Malaysia Airlines (MAS) has 88 aircraft in its fleet, including Airbus A330s and A380s, and Boeing 777-200s and 737s, according to its website.
It plans to initially order around 30 widebody aircraft, including Airbus A330s and A350-900s, to replace its older Airbus A330s and Boeing 777-200s over this decade. It could also order either the Boeing 787-10 or the Airbus A350-1000 for its fleet beyond 2020, one of the people said.
MAS is keen to begin taking delivery of some aircraft from 2016, which means that it could meet part of it requirements from leasing companies, the sources said.
While the airline considered adding one or two more A380s to the six in its fleet, it has decided that twin-engined widebody aircraft are its priority.
MAS, which operates Boeing 737-800s for its short haul and regional services, is also looking at an order for the 737 Max to replace the older planes in its fleet.
A Malaysia Airlines spokesman was not immediately available for comment and the people familiar with the order declined to be named as the details were confidential.
On Tuesday, the airline reported a net loss of 343.4 million ringgit ($104.23 million) in the October-December 2013 period, its fourth consecutive quarterly loss.
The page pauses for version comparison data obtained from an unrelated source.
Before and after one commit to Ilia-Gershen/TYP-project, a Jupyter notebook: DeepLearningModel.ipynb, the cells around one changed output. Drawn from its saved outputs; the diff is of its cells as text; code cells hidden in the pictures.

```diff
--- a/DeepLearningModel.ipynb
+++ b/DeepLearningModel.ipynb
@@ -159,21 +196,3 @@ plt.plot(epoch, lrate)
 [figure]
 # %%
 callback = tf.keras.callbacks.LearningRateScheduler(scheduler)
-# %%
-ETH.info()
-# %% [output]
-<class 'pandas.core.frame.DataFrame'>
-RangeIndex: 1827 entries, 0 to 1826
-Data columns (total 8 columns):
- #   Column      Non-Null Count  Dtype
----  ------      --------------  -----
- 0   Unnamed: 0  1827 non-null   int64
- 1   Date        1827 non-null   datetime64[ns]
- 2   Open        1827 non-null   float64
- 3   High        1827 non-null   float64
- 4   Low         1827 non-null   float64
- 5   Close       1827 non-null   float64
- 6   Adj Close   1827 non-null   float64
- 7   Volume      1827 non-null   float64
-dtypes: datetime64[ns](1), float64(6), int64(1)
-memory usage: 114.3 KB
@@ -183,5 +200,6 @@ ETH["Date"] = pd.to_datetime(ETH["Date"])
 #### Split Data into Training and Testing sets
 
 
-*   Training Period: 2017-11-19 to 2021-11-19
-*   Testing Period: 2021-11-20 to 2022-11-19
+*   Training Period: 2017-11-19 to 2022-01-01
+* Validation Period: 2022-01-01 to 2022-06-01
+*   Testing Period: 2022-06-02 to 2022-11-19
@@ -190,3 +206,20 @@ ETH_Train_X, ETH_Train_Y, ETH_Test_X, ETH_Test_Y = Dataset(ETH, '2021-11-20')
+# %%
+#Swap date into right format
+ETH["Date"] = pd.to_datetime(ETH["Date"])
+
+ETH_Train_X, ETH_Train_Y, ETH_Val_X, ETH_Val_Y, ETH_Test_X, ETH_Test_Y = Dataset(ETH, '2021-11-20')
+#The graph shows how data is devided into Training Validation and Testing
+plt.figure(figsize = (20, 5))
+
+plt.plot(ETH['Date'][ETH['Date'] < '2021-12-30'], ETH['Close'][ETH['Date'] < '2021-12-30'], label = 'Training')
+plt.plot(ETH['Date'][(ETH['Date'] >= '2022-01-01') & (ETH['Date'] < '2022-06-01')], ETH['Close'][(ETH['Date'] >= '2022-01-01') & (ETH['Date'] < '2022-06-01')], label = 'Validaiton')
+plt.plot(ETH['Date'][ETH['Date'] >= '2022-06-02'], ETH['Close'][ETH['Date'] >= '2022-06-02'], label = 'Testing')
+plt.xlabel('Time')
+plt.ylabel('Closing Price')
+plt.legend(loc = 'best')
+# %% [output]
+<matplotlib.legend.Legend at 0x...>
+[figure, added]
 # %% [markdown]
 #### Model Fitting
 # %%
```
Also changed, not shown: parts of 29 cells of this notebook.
Its full year losses were nearly three times higher than in 2012 at 1.17 billion ringgit.
"Malaysia Airlines expects the business environment to remain challenging with high fuel prices, volatile foreign exchange and intense competition impacting yield from both existing as well as new entrants into the market," the airline said in a statement.
"The significant increase in capacity, especially the continued expansion of Middle Eastern and European carriers into our region, is adding further competition to the already crowded marketplace."
The airline faces stiff competition at home from low-cost carrier AirAsia on the short-haul and domestic segments, and from AirAsia X in the medium and long-haul market.
The entry last year of Malindo, a full-service airline that is partly owned by Indonesia's Lion Air, sent yields sharply lower in 2013 as both MAS and AirAsia slashed fares to keep their market share.
MAS is also trying to keep up with other Southeast Asian full-service carriers in the highly competitive medium and long-haul markets, while Gulf carriers like Emirates, Etihad and Qatar Airways are also eating into its market on services to Europe and Australia.
Regional rivals like Singapore Airlines and Thai Airways have also ordered new generation widebody aircraft such as the A350 and 787. Garuda Indonesia is set to also choose between those two aircraft - or possibly pick both - for its fleet.